Current Suspected Overdose Deaths in Delaware for 2022: Get Help Now!
Monkeypox is a viral disease that can be spread between people and certain animals.The monkeypox virus is a part of the same family of viruses as the virus that causes smallpox.
The first human case of monkeypox was recorded in 1970. Prior to the 2022 outbreak, monkeypox had been reported in people in several central and western African countries. Previously, almost all monkeypox cases in people outside of Africa were linked to international travel to countries where the disease commonly occurs or through imported animals. These cases occurred on multiple continents.
In humans, the symptoms of monkeypox are similar to but milder than the symptoms of smallpox. Monkeypox begins with fever, headache, muscle aches, and exhaustion. The main difference between symptoms of smallpox and monkeypox is that monkeypox causes lymph nodes to swell (lymphadenopathy) while smallpox does not. The incubation period (time from infection to symptoms) for monkeypox is usually seven to 14 days but can range from five to 21 days.
The illness begins with:
Within one to three days (sometimes longer) after the appearance of fever, the patient develops a rash, often beginning on the face then spreading to other parts of the body. Lesions progress through the following stages before falling off:
Monkeypox can spread to anyone through close, personal, often skin-to-skin contact, including:
A person with monkeypox can spread it to others from the time symptoms start until the rash has fully healed and a fresh layer of skin has formed. The illness typically lasts 2-4 weeks.
There are number of measures that can be taken to prevent infection with monkeypox virus:
The CDC recommends vaccination for people exposed to monkeypox and for those at higher risk of exposure, including:
It is important to understand that while there may be many persons in DE who want a monkeypox vaccine, not everyone in the population needs a monkeypox vaccine. This is very different from COVID. Spread is primarily through direct contact with an infected person and not airborne transmission. Vaccines are not recommended for children. There are things that people in the general public, as well as the LGTBQ+ community can do to protect themselves regardless of their ability to access vaccine such as limiting direct contact with anyone with a concerning rash, limiting the number of intimate partners, talking openly with intimate contacts about recent behaviors, and not sharing bedding, towels and eating or drinking utensils with anyone who does.
There are no treatments specifically for monkeypox virus infections. Antiviral drugs and vaccines developed to protect against smallpox may be used to prevent and treat monkeypox virus infections. Antivirals, such as tecovirimat (TPOXX), may be recommended for people who are more likely to get severely ill, like patients with weakened immune systems. Not everyone with Monkeypox will need antivirals. Many have symptoms that will resolve without additional treatment.

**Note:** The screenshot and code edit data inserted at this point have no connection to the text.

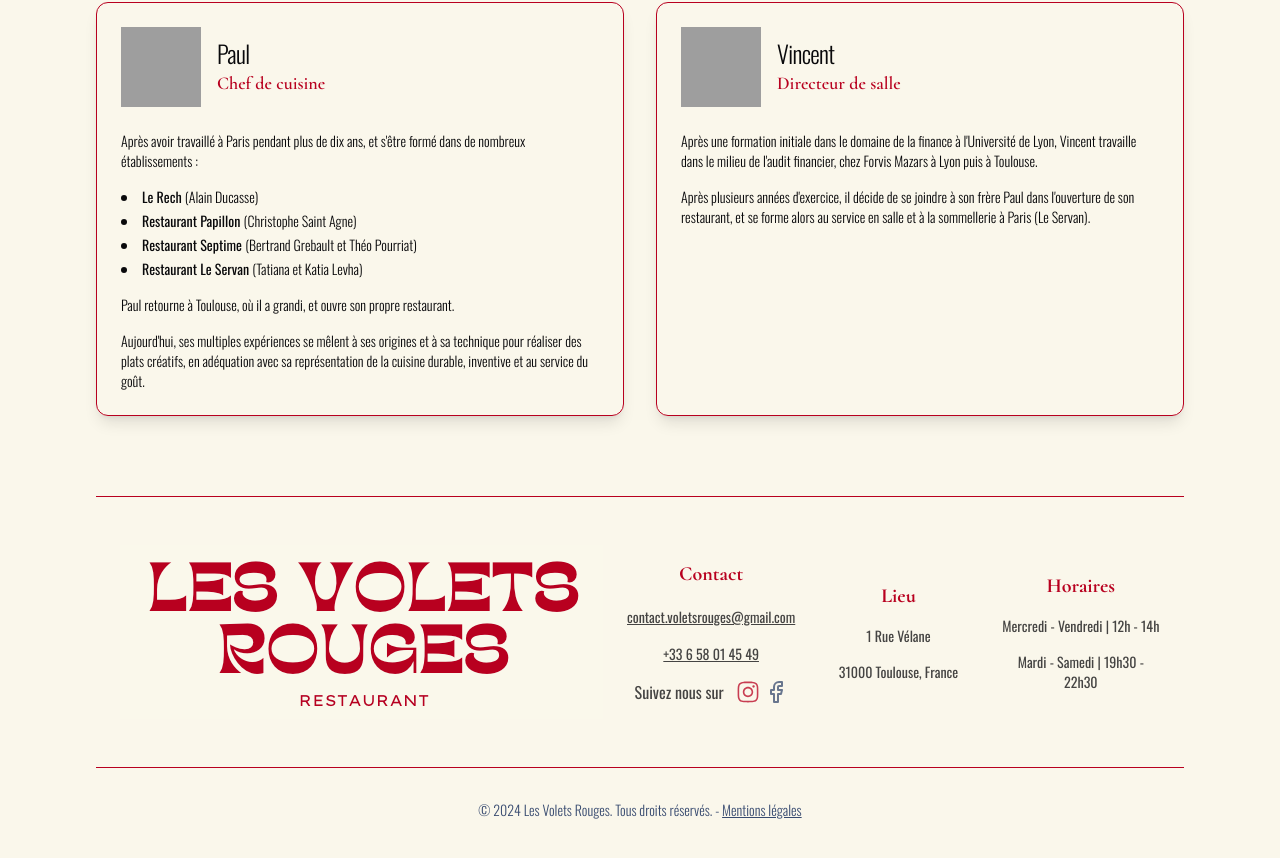
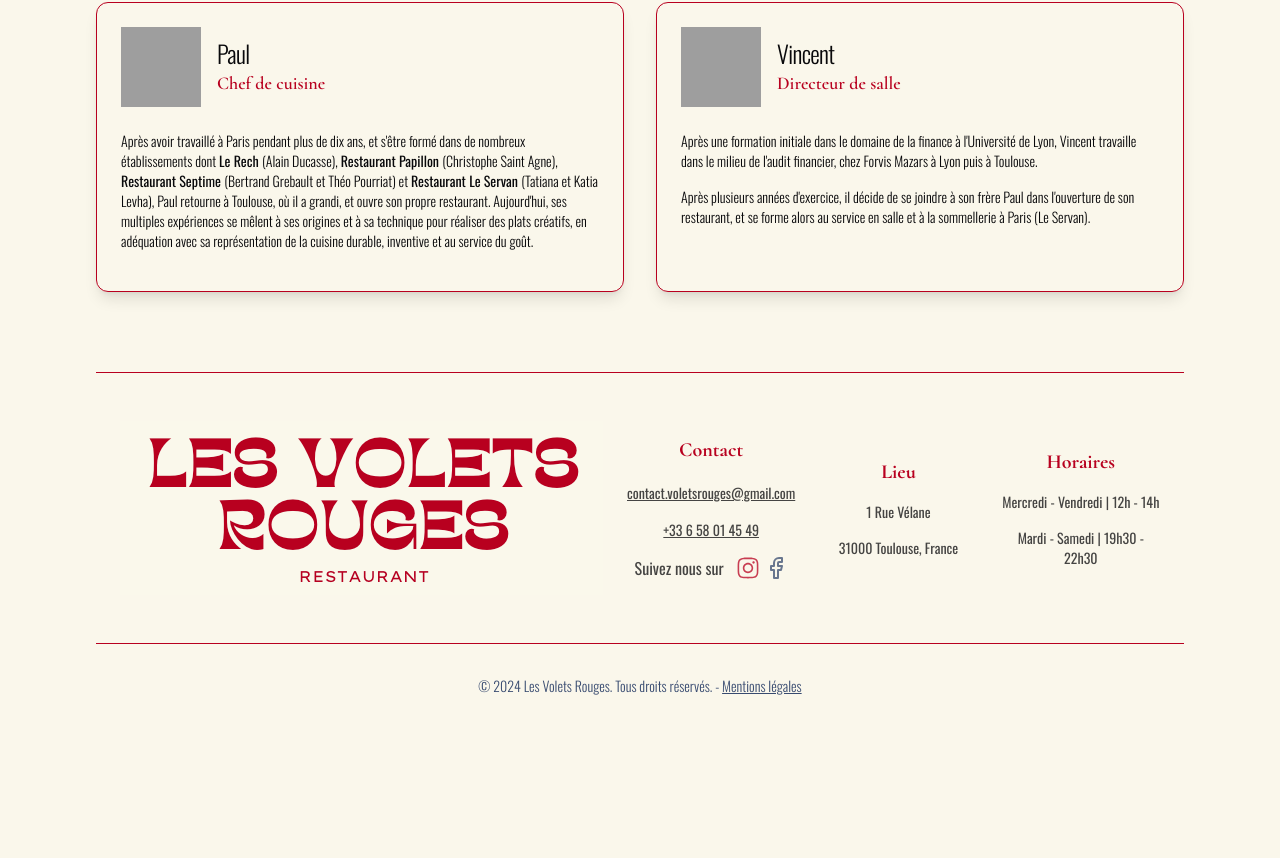
Before and after one commit to FranckSiguier/les-volets-rouges, a Next.js app: page / in a window 1280 px wide. Shown: the part 1880-2738 px from the top of the page. After the commit the page ends 2624 px from the top, so only its background shows below. Built offline with nearby package versions, Linux system fonts and the light colour scheme; grey boxes are pictures that could not be loaded; what tailwindcss-motion would draw is missing.

Commit message:
Paul preferait ça

```diff
--- a/src/components/about.tsx
+++ b/src/components/about.tsx
@@ -143,32 +143,17 @@ export function About() {
             <CardContent>
               <p className="mb-4">
                 Après avoir travaillé à Paris pendant plus de dix ans, et
-                s&apos;être formé dans de nombreux établissements :
-              </p>
-              <ul className="mb-4 list-inside list-disc space-y-1">
-                <li>
-                  <strong>Le Rech </strong>(Alain Ducasse)
-                </li>
-                <li>
-                  <strong>Restaurant Papillon </strong>(Christophe Saint Agne)
-                </li>
-                <li>
-                  <strong>Restaurant Septime </strong>(Bertrand Grebault et Théo
-                  Pourriat)
-                </li>
-                <li>
-                  <strong>Restaurant Le Servan </strong>(Tatiana et Katia Levha)
-                </li>
-              </ul>
-              <p className="mb-4">
-                Paul retourne à Toulouse, où il a grandi, et ouvre son propre
-                restaurant.
-              </p>
-              <p>
-                Aujourd&apos;hui, ses multiples expériences se mêlent à ses
-                origines et à sa technique pour réaliser des plats créatifs, en
-                adéquation avec sa représentation de la cuisine durable,
-                inventive et au service du goût.
+                s&apos;être formé dans de nombreux établissements dont{" "}
+                <strong>Le Rech </strong>(Alain Ducasse),{" "}
+                <strong>Restaurant Papillon </strong>(Christophe Saint Agne),{" "}
+                <strong>Restaurant Septime </strong>(Bertrand Grebault et Théo
+                Pourriat) et <strong>Restaurant Le Servan </strong>(Tatiana et
+                Katia Levha), Paul retourne à Toulouse, où il a grandi, et ouvre
+                son propre restaurant. Aujourd&apos;hui, ses multiples
+                expériences se mêlent à ses origines et à sa technique pour
+                réaliser des plats créatifs, en adéquation avec sa
+                représentation de la cuisine durable, inventive et au service du
+                goût.
               </p>
             </CardContent>
           </Card>
```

If you have symptoms of monkeypox, talk to your health care provider.
If you have symptoms of monkeypox, or are concerned you may have been exposed, contact your health care provider to discuss testing. Don't have a health care provider? Contact MPX hotline at xxx to discuss scheduling a testing appointment at a public health clinic

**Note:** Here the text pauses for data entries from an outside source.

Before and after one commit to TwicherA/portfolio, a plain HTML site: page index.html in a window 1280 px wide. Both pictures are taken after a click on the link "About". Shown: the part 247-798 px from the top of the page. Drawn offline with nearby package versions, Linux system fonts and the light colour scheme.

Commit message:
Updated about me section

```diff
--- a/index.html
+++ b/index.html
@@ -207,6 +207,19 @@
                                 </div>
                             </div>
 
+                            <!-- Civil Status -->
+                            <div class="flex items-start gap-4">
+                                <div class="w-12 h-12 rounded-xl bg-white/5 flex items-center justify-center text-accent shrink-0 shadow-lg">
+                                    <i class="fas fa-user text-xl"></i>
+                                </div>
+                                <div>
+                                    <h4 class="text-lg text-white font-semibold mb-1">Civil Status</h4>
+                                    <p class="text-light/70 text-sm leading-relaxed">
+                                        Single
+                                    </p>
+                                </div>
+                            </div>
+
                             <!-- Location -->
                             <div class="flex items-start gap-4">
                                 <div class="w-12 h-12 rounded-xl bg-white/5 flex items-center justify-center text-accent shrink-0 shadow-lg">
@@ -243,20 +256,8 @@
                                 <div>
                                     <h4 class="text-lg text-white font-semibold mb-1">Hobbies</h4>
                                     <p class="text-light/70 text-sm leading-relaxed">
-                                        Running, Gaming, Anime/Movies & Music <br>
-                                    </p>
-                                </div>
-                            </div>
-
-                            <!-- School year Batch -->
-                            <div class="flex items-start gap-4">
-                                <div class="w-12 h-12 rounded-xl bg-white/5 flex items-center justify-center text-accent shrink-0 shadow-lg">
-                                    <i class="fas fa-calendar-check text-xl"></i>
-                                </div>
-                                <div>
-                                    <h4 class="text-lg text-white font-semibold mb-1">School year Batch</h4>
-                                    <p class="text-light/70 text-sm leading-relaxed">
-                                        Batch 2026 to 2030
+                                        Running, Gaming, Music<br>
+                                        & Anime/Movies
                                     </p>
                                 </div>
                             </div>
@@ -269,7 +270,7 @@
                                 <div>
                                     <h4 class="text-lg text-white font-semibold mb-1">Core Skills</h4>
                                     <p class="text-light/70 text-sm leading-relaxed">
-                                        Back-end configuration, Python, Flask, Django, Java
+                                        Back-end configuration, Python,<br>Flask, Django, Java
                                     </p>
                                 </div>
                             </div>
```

If a provider is unable to collect specimen or if a person is under/uninsured or does not have access to a health care provider, DPH/OIDE will coordinate specimen collection with one of the Delaware Public Health Clinics, Delaware Public Health Laboratory (DPHL), and the CDC, if a patient meets the criteria for a suspected case
Antivirals should be considered for patients who may be at high risk of severe disease (refer to Interim Clinical Guidance for the Treatment of Monkeypox
Refer to the CDC’s Considerations for Monkeypox Vaccination for the recommended use of vaccine in the U.S. The current vaccine supply in Delaware will be prioritized for post-exposure prophylaxis only. As more doses are available, other strategies, such as Pre-exposure prophylaxis of high-risk groups will be considered.
All requests for vaccines and antivirals should be sent to DPH Office of Infectious Disease Epidemiology (OIDE) at 302-744-4990 (business hours) or 1-888-295-5156 (24/7). OIDE business hours are Monday through Friday from 8 a.m. to 4:30 p.m.